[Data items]
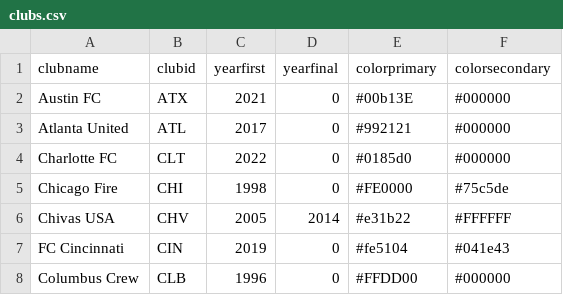
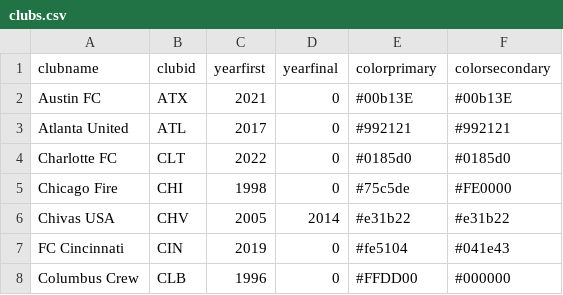
Before and after one commit to braydenweigel/mls-salaries, a CSV file: database/data/teamData/clubs.csv, drawn as a sheet; only a part is shown; the diff covers the shown part only.

```diff
--- a/database/data/teamData/clubs.csv
+++ b/database/data/teamData/clubs.csv
@@ -1,7 +1,7 @@
 clubname,clubid,yearfirst,yearfinal,colorprimary,colorsecondary
-Austin FC,ATX,2021,0,#00b13E,#000000
-Atlanta United,ATL,2017,0,#992121,#000000
-Charlotte FC,CLT,2022,0,#0185d0,#000000
-Chicago Fire,CHI,1998,0,#FE0000,#75c5de
-Chivas USA,CHV,2005,2014,#e31b22,#FFFFFF
+Austin FC,ATX,2021,0,#00b13E,#00b13E
+Atlanta United,ATL,2017,0,#992121,#992121
+Charlotte FC,CLT,2022,0,#0185d0,#0185d0
+Chicago Fire,CHI,1998,0,#75c5de,#FE0000
+Chivas USA,CHV,2005,2014,#e31b22,#e31b22
 FC Cincinnati,CIN,2019,0,#fe5104,#041e43
```
Also changed, not shown: 23 edited cells elsewhere in this file, 16 other files.
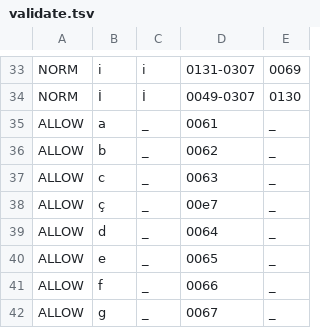
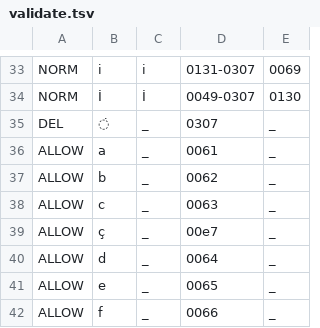
Before and after one commit to ftyers/commonvoice-utils, a TSV file: cvutils/data/tr/validate.tsv, drawn as a sheet; only a part is shown, gaps mark what is left out; the shorter side is filled out with more unchanged rows; the diff names each change by its address in the sheet, - before the commit and + after, or states it on an @@ line.

Commit message:
remove extra 0307

```diff
--- a/cvutils/data/tr/validate.tsv
+++ b/cvutils/data/tr/validate.tsv
+row 35: DEL | ̇ | _ | 0307 | _
```
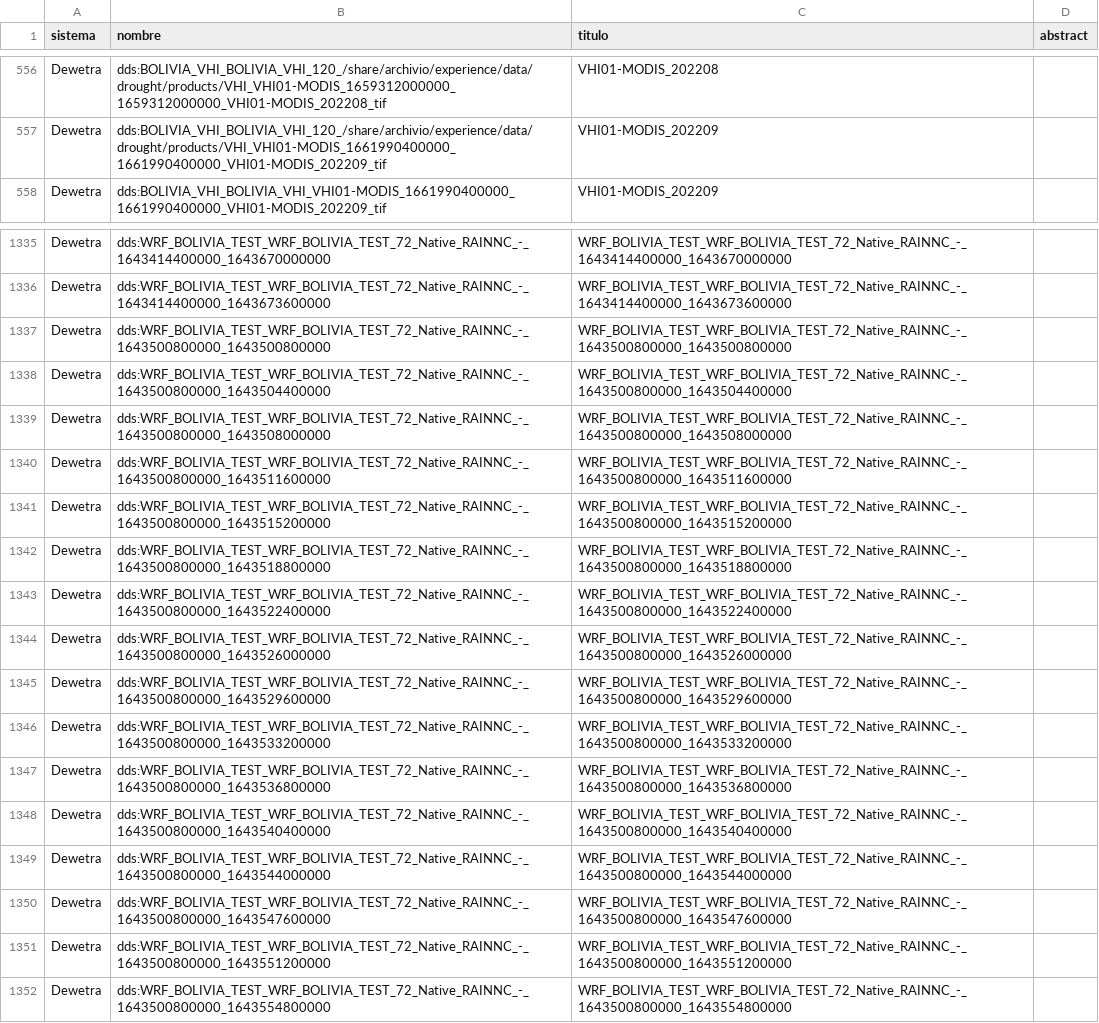
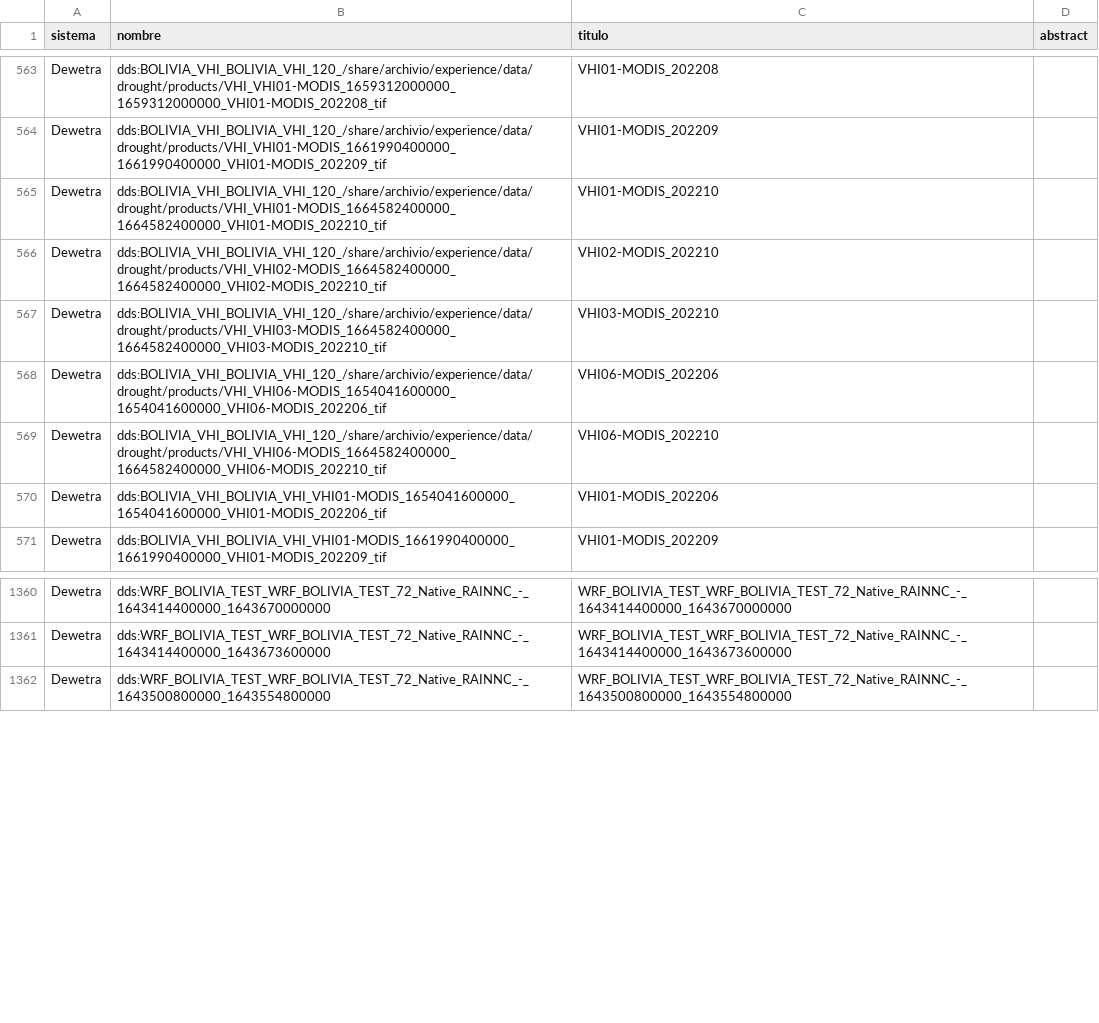
Before and after one commit to mauforonda/geodatos, a CSV file: geodatos_small.csv, drawn as a sheet; only a part is shown, gaps mark what is left out; the diff covers the shown part only.

```diff
--- a/geodatos_small.csv
+++ b/geodatos_small.csv
@@ -557,2 +564,8 @@ Dewetra,dds:BOLIVIA_VHI_BOLIVIA_VHI_120_/share/archivio/experience/data/drought/
 Dewetra,dds:BOLIVIA_VHI_BOLIVIA_VHI_120_/share/archivio/experience/data/drought/products/VHI_VHI01-MODIS_1661990400000_1661990400000_VHI01-MODIS_202209_tif,VHI01-MODIS_202209,
+Dewetra,dds:BOLIVIA_VHI_BOLIVIA_VHI_120_/share/archivio/experience/data/drought/products/VHI_VHI01-MODIS_1664582400000_1664582400000_VHI01-MODIS_202210_tif,VHI01-MODIS_202210,
+Dewetra,dds:BOLIVIA_VHI_BOLIVIA_VHI_120_/share/archivio/experience/data/drought/products/VHI_VHI02-MODIS_1664582400000_1664582400000_VHI02-MODIS_202210_tif,VHI02-MODIS_202210,
+Dewetra,dds:BOLIVIA_VHI_BOLIVIA_VHI_120_/share/archivio/experience/data/drought/products/VHI_VHI03-MODIS_1664582400000_1664582400000_VHI03-MODIS_202210_tif,VHI03-MODIS_202210,
+Dewetra,dds:BOLIVIA_VHI_BOLIVIA_VHI_120_/share/archivio/experience/data/drought/products/VHI_VHI06-MODIS_1654041600000_1654041600000_VHI06-MODIS_202206_tif,VHI06-MODIS_202206,
+Dewetra,dds:BOLIVIA_VHI_BOLIVIA_VHI_120_/share/archivio/experience/data/drought/products/VHI_VHI06-MODIS_1664582400000_1664582400000_VHI06-MODIS_202210_tif,VHI06-MODIS_202210,
+Dewetra,dds:BOLIVIA_VHI_BOLIVIA_VHI_VHI01-MODIS_1654041600000_1654041600000_VHI01-MODIS_202206_tif,VHI01-MODIS_202206,
 Dewetra,dds:BOLIVIA_VHI_BOLIVIA_VHI_VHI01-MODIS_1661990400000_1661990400000_VHI01-MODIS_202209_tif,VHI01-MODIS_202209,
@@ -1336,17 +1361,2 @@ Dewetra,dds:WRF_BOLIVIA_TEST_WRF_BOLIVIA_TEST_72_Native_RAINNC_-_1643414400000_1
 Dewetra,dds:WRF_BOLIVIA_TEST_WRF_BOLIVIA_TEST_72_Native_RAINNC_-_1643414400000_1643673600000,WRF_BOLIVIA_TEST_WRF_BOLIVIA_TEST_72_Native_RAINNC_-_1643414400000_1643673600000,
-Dewetra,dds:WRF_BOLIVIA_TEST_WRF_BOLIVIA_TEST_72_Native_RAINNC_-_1643500800000_1643500800000,WRF_BOLIVIA_TEST_WRF_BOLIVIA_TEST_72_Native_RAINNC_-_1643500800000_1643500800000,
-Dewetra,dds:WRF_BOLIVIA_TEST_WRF_BOLIVIA_TEST_72_Native_RAINNC_-_1643500800000_1643504400000,WRF_BOLIVIA_TEST_WRF_BOLIVIA_TEST_72_Native_RAINNC_-_1643500800000_1643504400000,
-Dewetra,dds:WRF_BOLIVIA_TEST_WRF_BOLIVIA_TEST_72_Native_RAINNC_-_1643500800000_1643508000000,WRF_BOLIVIA_TEST_WRF_BOLIVIA_TEST_72_Native_RAINNC_-_1643500800000_1643508000000,
-Dewetra,dds:WRF_BOLIVIA_TEST_WRF_BOLIVIA_TEST_72_Native_RAINNC_-_1643500800000_1643511600000,WRF_BOLIVIA_TEST_WRF_BOLIVIA_TEST_72_Native_RAINNC_-_1643500800000_1643511600000,
-Dewetra,dds:WRF_BOLIVIA_TEST_WRF_BOLIVIA_TEST_72_Native_RAINNC_-_1643500800000_1643515200000,WRF_BOLIVIA_TEST_WRF_BOLIVIA_TEST_72_Native_RAINNC_-_1643500800000_1643515200000,
-Dewetra,dds:WRF_BOLIVIA_TEST_WRF_BOLIVIA_TEST_72_Native_RAINNC_-_1643500800000_1643518800000,WRF_BOLIVIA_TEST_WRF_BOLIVIA_TEST_72_Native_RAINNC_-_1643500800000_1643518800000,
-Dewetra,dds:WRF_BOLIVIA_TEST_WRF_BOLIVIA_TEST_72_Native_RAINNC_-_1643500800000_1643522400000,WRF_BOLIVIA_TEST_WRF_BOLIVIA_TEST_72_Native_RAINNC_-_1643500800000_1643522400000,
-Dewetra,dds:WRF_BOLIVIA_TEST_WRF_BOLIVIA_TEST_72_Native_RAINNC_-_1643500800000_1643526000000,WRF_BOLIVIA_TEST_WRF_BOLIVIA_TEST_72_Native_RAINNC_-_1643500800000_1643526000000,
-Dewetra,dds:WRF_BOLIVIA_TEST_WRF_BOLIVIA_TEST_72_Native_RAINNC_-_1643500800000_1643529600000,WRF_BOLIVIA_TEST_WRF_BOLIVIA_TEST_72_Native_RAINNC_-_1643500800000_1643529600000,
-Dewetra,dds:WRF_BOLIVIA_TEST_WRF_BOLIVIA_TEST_72_Native_RAINNC_-_1643500800000_1643533200000,WRF_BOLIVIA_TEST_WRF_BOLIVIA_TEST_72_Native_RAINNC_-_1643500800000_1643533200000,
-Dewetra,dds:WRF_BOLIVIA_TEST_WRF_BOLIVIA_TEST_72_Native_RAINNC_-_1643500800000_1643536800000,WRF_BOLIVIA_TEST_WRF_BOLIVIA_TEST_72_Native_RAINNC_-_1643500800000_1643536800000,
-Dewetra,dds:WRF_BOLIVIA_TEST_WRF_BOLIVIA_TEST_72_Native_RAINNC_-_1643500800000_1643540400000,WRF_BOLIVIA_TEST_WRF_BOLIVIA_TEST_72_Native_RAINNC_-_1643500800000_1643540400000,
-Dewetra,dds:WRF_BOLIVIA_TEST_WRF_BOLIVIA_TEST_72_Native_RAINNC_-_1643500800000_1643544000000,WRF_BOLIVIA_TEST_WRF_BOLIVIA_TEST_72_Native_RAINNC_-_1643500800000_1643544000000,
-Dewetra,dds:WRF_BOLIVIA_TEST_WRF_BOLIVIA_TEST_72_Native_RAINNC_-_1643500800000_1643547600000,WRF_BOLIVIA_TEST_WRF_BOLIVIA_TEST_72_Native_RAINNC_-_1643500800000_1643547600000,
-Dewetra,dds:WRF_BOLIVIA_TEST_WRF_BOLIVIA_TEST_72_Native_RAINNC_-_1643500800000_1643551200000,WRF_BOLIVIA_TEST_WRF_BOLIVIA_TEST_72_Native_RAINNC_-_1643500800000_1643551200000,
 Dewetra,dds:WRF_BOLIVIA_TEST_WRF_BOLIVIA_TEST_72_Native_RAINNC_-_1643500800000_1643554800000,WRF_BOLIVIA_TEST_WRF_BOLIVIA_TEST_72_Native_RAINNC_-_1643500800000_1643554800000,
```
Also changed, not shown: 20 added rows and 11 removed rows elsewhere in this file, 1 other file.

**Directions**
Reply with the number of lines in the data that include the string "teamData" and nothing else.

**Answer to this problem**
3